Family holidays post divorce: have you got permission?
If you’re taking your children away on holiday in August, and you’re divorced with shared legal responsibility for your children, it may not be a case of just packing your bags and jetting off to the sun this summer.
Get permission to travel from your ex
It is a criminal offence to remove a child from England or Wales without parental consent and yes, it is classed as ‘child abduction’. (In fact, this offence applies to any parent, divorced or not.)
So, you do need your ex-spouse’s permission if you have shared legal parental responsibility, or are not in possession of an order in place stating where the children live (a residence order). However, even with this order in place, you can only remove your child for up to a month without the other parent’s consent or a further court order.
What to do if your ex won’t give permission
If your ex-spouse does not give permission, you can apply to the court for a Specific Issues application that covers just the permission for holiday leave. Whilst most courts will allow issue an order for foreign holidays, they will take into consideration if you are going to visit family in another country or if the country has signed up to the Hague Convention’s international child abduction laws.
How Leiper Gupta Family Lawyers can help without the need for court
Getting a court order can be a lengthy and costly process, and may not be necessary. We have extensive experience in resolving such matters via correspondence. We can negotiate on your behalf with your ex-spouse to ensure the outcome that’s best for the whole family, without the additional stress of court or prolonged wrangles when all you want is to take a relaxing holiday with your children. Call us 01189 739 749 for more details.
What to do if you are worried your ex might not bring the children back
Where there is concern that a parent might not return from abroad with the children, that parent can give the court an Undertaking to return the children to the UK on a specific date. Failure to do so is a serious offence involving large fines and possible imprisonment. The travelling parent can also lodge a sum of money as a financial bond.
Always plan holiday dates in advance
It’s always a good plan to talk through holiday arrangement with your ex-spouse before either of you book anything. This way, the kids can plan their holidays too – and have breathing space between trips to catch up with friends and grandparents.
Tell your ex where you are going
If you have shared legal parental responsibility, you should give the details of your holiday destination, including dates and contact numbers, to your spouse, just in case. This works both ways – the at-home parent should let you know where they will be while you’re away for the same reason.
Sort out your paperwork well in advance
For holidays to certain countries, a passport may not be sufficient for the border authorities. Some countries require the written agreement of the absent parent before allowing a single parent in with their children. If your children’s surname is different from yours, also take copies of relevant documents such as birth certificates, marriage certificates and divorce decrees. If required, get vaccination certificates from your ex-spouse if they hold them in good time for the holiday.
Parental contact while on holiday

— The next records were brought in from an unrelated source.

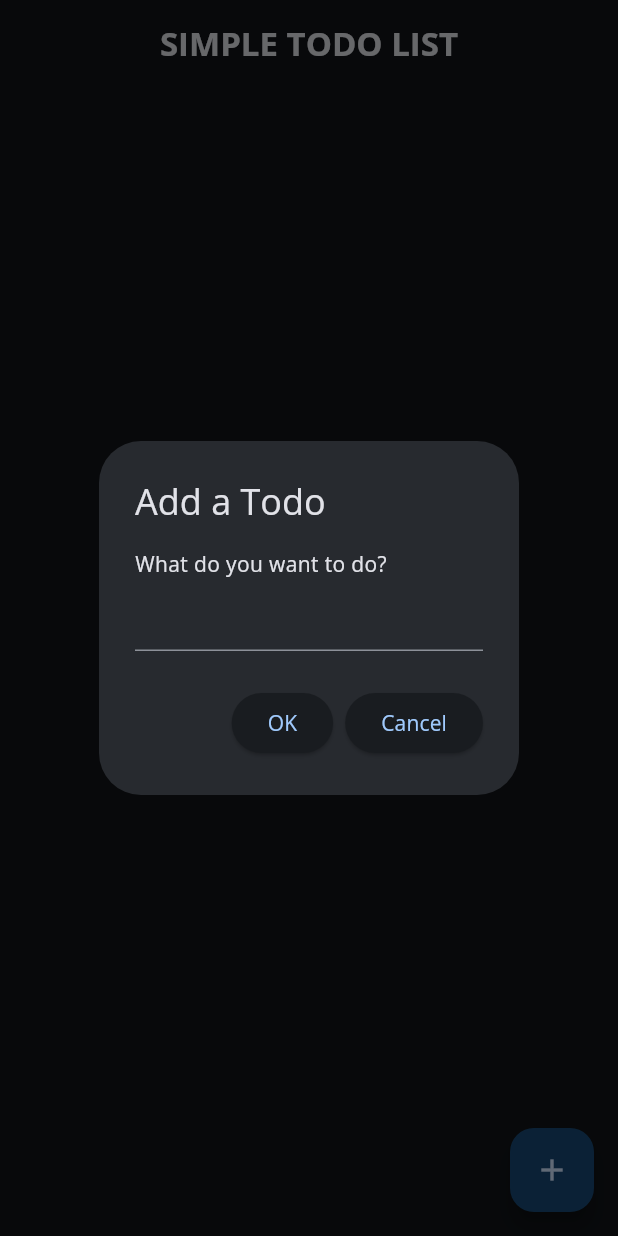
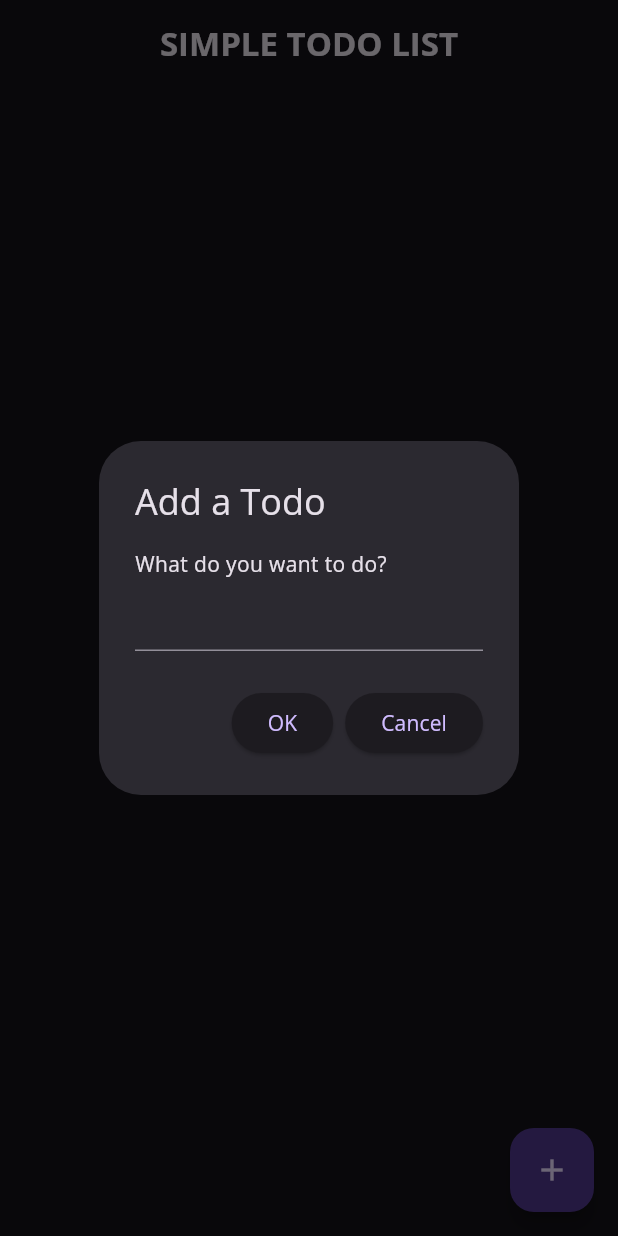
Before and after one commit to Jalambo-Dev/local-database-flutter-tutorial, a Flutter app: the screen it shows after launch, after a tap on the "add" icon, on a phone screen of 412 x 824 dp. Run offline on Flutter 3.47's test engine with Material 3 defaults, Android fonts, the phone set to English and light mode, and no system bars; our stand-ins replace hive, hive_flutter, sqflite; accounts and stored records are empty.

Commit message:
Refactor TodoDb: improve type handling for todo keys and enhance getAllTodos method with detailed comments; remove unused color scheme in MyApp; add test file for map conversion

```diff
--- a/todo_list_with_hive/lib/db/todo_db.dart
+++ b/todo_list_with_hive/lib/db/todo_db.dart
@@ -34,17 +34,19 @@ class TodoDb {
   /// Get all todos.
   List<Map<String, dynamic>> getAllTodos() {
     final List<Map<String, dynamic>> todos = [];
-    final todoKeys = _todoBox?.keys.toList() ?? [];
+    final List<dynamic> todoKeys = _todoBox?.keys.toList() ?? [];
 
-    for (var key in todoKeys) {
+    for (dynamic key in todoKeys) {
       final todo = _todoBox?.get(key);
       if (todo != null) {
+        /// Creates a copy of the todo map to avoid modifying the original.
         final Map<String, dynamic> todoWithId = Map<String, dynamic>.from(todo);
-        todoWithId[todoId] = key;
+        /// Adds the id of the to-do item to the copied map.
+        todoWithId[todoId] = key; // The `key` is the unique identifier for the to-do item in the Hive box.
+        /// Adds the modified map (now including the id) to the list of all to-do items.
         todos.add(todoWithId);
       }
     }
-
     return todos;
   }
 
--- a/todo_list_with_hive/lib/main.dart
+++ b/todo_list_with_hive/lib/main.dart
@@ -22,10 +22,6 @@ class MyApp extends StatelessWidget {
       theme: ThemeData(
         fontFamily: 'OpenSans',
         brightness: Brightness.dark,
-        colorScheme: ColorScheme.fromSeed(
-          seedColor: Colors.blue,
-          brightness: Brightness.dark,
-        ),
         useMaterial3: true,
       ),
       home: const TodosScreen(),
```
Also changed, not shown: todo_list_with_hive/lib/db/test.dart (added, +12 -0 lines).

Just as your kids share their everyday lives with you both, they should also share their holiday experiences too. Make time for kids on holiday to send postcards, texts or photos back to their home-based parent. Equally, ask your children to keep in touch with you while they are away (most holiday hotels have wifi these days), and make time for a ‘show and tell’ by your kids when they return.
Above all, remember that holidays should be fun for everyone, even if you’re the one at home with a bit more ‘me’ time to enjoy the garden than normal!
Any questions? Call us
If you have any questions about shared parental responsibility, or need help with correspondence or securing court applications, do call. We are specialists in family law and we always work with the best interests of the children in mind.